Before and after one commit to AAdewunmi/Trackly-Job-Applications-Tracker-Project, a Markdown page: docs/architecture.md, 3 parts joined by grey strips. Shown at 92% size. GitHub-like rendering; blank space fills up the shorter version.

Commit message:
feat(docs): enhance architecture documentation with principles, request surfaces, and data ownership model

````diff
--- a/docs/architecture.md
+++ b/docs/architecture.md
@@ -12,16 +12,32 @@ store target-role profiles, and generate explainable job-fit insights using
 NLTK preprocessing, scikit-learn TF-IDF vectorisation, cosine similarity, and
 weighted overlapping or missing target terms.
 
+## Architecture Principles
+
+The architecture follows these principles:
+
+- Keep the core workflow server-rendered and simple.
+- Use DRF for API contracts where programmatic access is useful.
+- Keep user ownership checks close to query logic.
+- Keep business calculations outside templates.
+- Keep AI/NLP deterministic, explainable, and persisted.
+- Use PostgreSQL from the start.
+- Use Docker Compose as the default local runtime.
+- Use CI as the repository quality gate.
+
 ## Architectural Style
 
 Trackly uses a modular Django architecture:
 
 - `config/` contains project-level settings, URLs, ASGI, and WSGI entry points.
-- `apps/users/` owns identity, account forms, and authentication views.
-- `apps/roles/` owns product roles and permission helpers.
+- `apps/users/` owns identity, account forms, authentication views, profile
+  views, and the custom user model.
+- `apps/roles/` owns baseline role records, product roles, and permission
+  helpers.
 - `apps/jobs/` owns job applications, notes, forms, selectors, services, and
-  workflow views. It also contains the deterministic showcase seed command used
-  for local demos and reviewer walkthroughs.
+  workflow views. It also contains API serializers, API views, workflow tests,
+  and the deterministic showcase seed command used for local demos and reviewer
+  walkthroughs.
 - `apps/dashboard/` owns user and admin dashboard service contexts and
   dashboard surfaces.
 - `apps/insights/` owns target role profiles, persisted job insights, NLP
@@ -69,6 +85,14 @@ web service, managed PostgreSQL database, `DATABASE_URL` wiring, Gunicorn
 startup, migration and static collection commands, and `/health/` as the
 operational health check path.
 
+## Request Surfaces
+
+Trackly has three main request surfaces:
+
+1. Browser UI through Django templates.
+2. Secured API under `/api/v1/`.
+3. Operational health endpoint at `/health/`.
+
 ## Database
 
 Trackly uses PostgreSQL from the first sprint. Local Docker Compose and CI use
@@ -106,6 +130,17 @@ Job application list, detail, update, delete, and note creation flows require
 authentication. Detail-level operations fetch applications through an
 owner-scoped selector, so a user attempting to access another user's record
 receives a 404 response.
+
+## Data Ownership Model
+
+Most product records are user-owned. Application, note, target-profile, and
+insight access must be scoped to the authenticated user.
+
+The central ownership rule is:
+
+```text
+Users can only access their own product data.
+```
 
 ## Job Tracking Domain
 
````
|---|
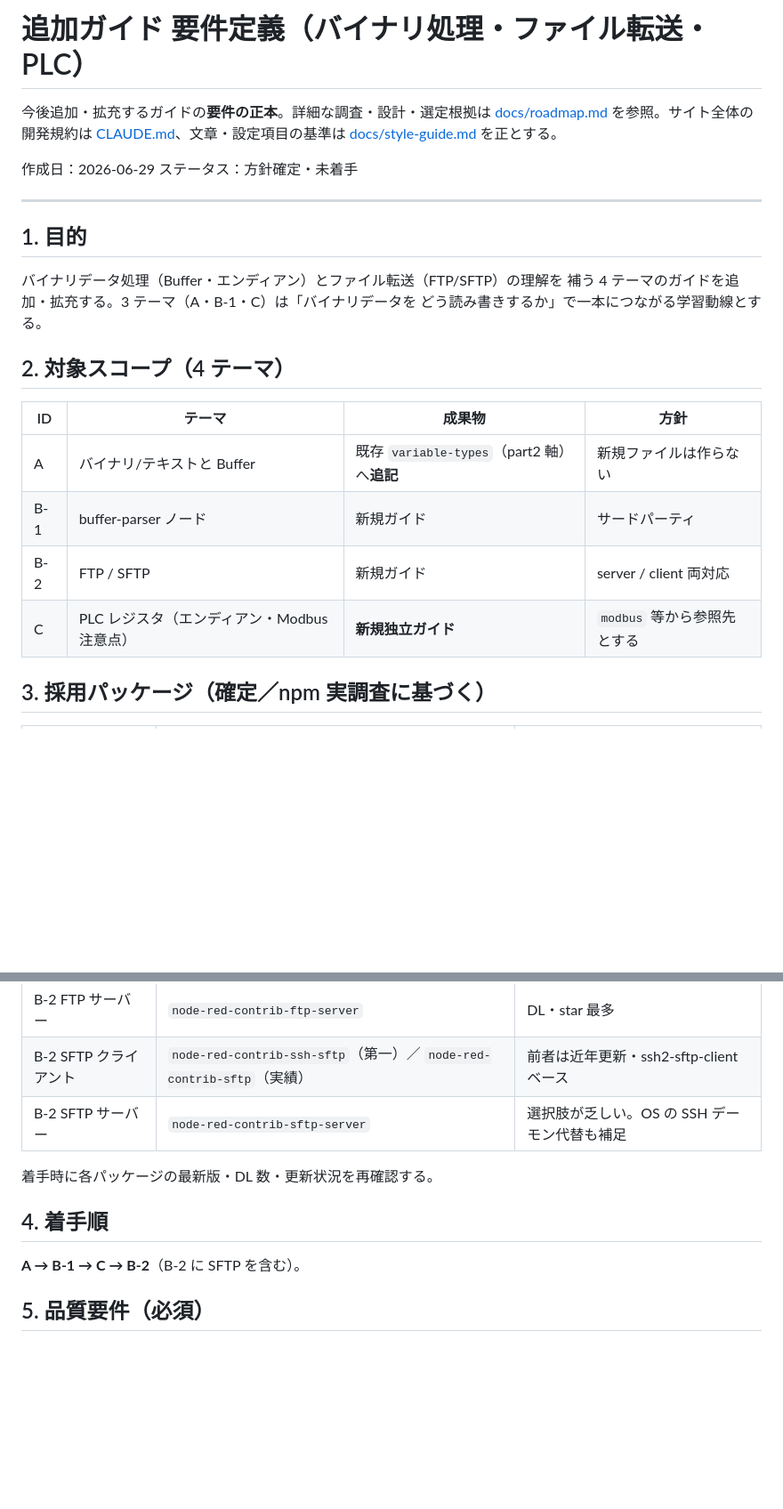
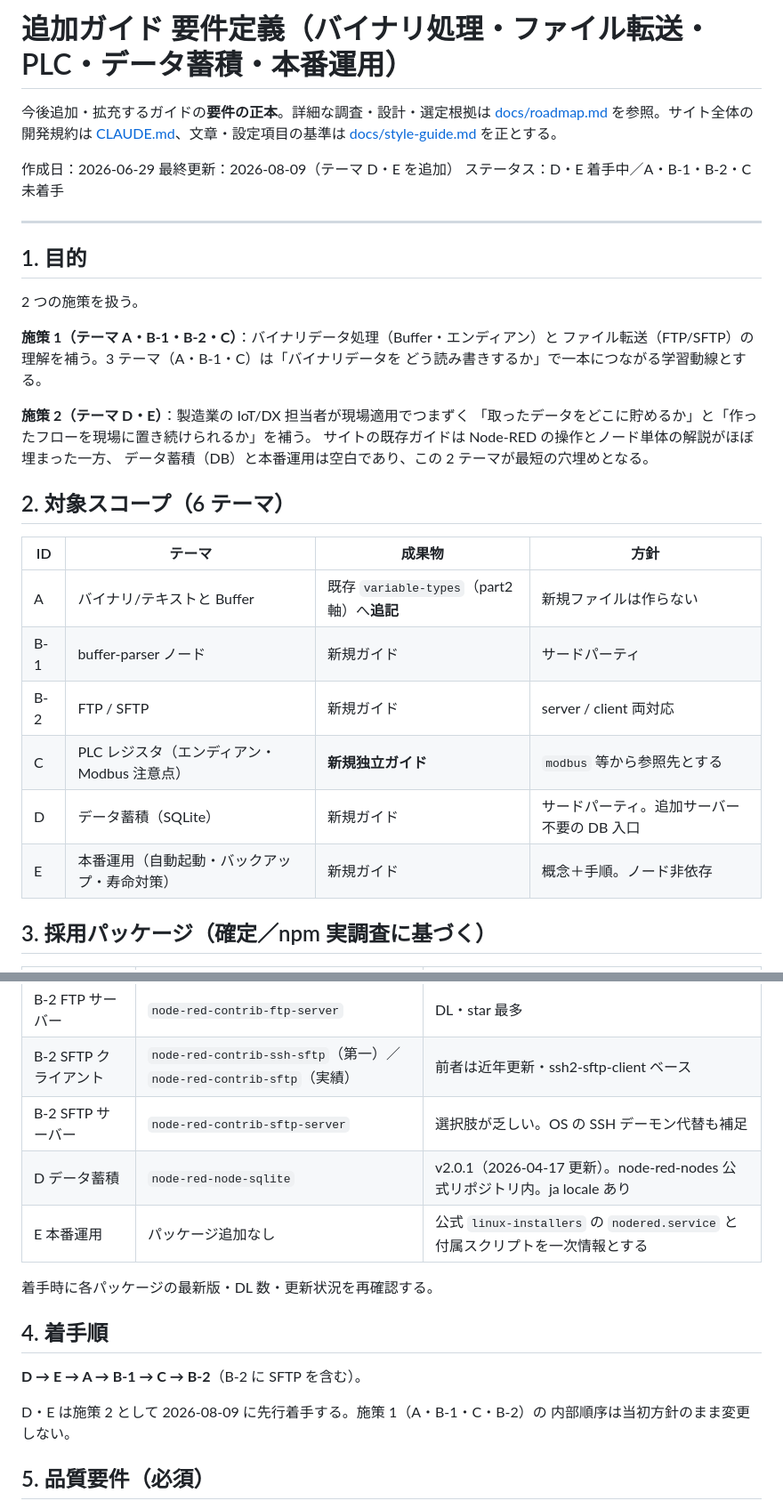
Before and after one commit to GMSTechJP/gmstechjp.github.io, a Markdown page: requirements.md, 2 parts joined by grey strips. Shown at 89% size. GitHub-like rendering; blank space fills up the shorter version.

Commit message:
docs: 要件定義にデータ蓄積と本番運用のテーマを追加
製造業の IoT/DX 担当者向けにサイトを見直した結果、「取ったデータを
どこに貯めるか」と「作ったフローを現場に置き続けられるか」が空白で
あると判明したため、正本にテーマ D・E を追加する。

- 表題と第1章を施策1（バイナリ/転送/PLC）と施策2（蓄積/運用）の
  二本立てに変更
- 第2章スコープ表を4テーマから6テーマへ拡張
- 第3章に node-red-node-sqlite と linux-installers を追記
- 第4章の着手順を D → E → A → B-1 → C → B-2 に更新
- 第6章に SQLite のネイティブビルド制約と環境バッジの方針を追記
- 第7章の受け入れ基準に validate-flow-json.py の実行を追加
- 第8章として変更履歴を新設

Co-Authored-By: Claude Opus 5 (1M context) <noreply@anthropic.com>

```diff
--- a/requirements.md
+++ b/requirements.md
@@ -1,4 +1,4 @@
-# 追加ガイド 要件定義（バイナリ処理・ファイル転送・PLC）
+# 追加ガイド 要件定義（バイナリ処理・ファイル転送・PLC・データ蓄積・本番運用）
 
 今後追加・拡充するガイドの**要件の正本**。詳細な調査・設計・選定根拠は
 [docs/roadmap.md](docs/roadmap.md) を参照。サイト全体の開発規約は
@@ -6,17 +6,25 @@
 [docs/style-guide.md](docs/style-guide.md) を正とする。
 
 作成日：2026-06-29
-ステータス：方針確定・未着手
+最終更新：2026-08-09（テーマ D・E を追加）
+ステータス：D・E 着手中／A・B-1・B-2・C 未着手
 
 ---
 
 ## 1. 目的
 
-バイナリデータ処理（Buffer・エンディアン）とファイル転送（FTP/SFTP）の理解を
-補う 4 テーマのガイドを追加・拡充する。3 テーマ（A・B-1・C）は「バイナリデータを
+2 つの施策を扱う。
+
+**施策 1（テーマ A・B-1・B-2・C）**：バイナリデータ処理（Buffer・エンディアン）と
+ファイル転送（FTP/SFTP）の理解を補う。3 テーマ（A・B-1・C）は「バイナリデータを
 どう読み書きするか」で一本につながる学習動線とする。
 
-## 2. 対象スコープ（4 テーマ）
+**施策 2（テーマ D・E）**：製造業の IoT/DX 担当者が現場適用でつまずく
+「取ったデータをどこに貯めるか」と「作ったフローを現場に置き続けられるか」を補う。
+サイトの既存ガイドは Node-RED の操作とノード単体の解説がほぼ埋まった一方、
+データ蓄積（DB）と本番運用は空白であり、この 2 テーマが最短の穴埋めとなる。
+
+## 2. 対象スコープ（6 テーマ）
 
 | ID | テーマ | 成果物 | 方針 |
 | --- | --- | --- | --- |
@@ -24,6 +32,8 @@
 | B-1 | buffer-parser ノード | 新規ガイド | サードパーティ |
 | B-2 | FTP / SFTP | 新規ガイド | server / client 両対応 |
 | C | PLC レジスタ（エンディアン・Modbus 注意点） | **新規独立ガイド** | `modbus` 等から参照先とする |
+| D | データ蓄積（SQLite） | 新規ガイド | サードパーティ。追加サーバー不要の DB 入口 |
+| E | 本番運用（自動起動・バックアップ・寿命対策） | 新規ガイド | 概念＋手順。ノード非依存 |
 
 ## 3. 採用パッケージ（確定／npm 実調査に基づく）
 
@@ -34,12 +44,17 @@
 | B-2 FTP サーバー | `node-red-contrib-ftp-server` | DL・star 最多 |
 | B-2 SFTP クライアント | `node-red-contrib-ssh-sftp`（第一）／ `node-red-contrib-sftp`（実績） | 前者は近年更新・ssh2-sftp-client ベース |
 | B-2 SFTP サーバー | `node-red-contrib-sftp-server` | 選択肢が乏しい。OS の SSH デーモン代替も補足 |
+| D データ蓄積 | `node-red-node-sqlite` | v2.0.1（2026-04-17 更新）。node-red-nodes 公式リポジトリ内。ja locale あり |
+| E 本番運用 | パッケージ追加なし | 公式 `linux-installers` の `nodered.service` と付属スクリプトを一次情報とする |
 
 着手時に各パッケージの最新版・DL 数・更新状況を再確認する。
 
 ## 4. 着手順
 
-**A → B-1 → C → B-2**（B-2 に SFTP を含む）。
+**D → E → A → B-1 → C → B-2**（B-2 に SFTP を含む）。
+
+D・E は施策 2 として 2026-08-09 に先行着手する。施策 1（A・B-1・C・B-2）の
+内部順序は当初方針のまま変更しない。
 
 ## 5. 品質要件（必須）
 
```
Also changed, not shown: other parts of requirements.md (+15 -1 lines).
|---|
## TASK PROMPT
In the material above, find every line that has the string "templates" and pull those lines out.

## ANSWER TO THIS PROBLEM
+- Keep business calculations outside templates.
+1. Browser UI through Django templates.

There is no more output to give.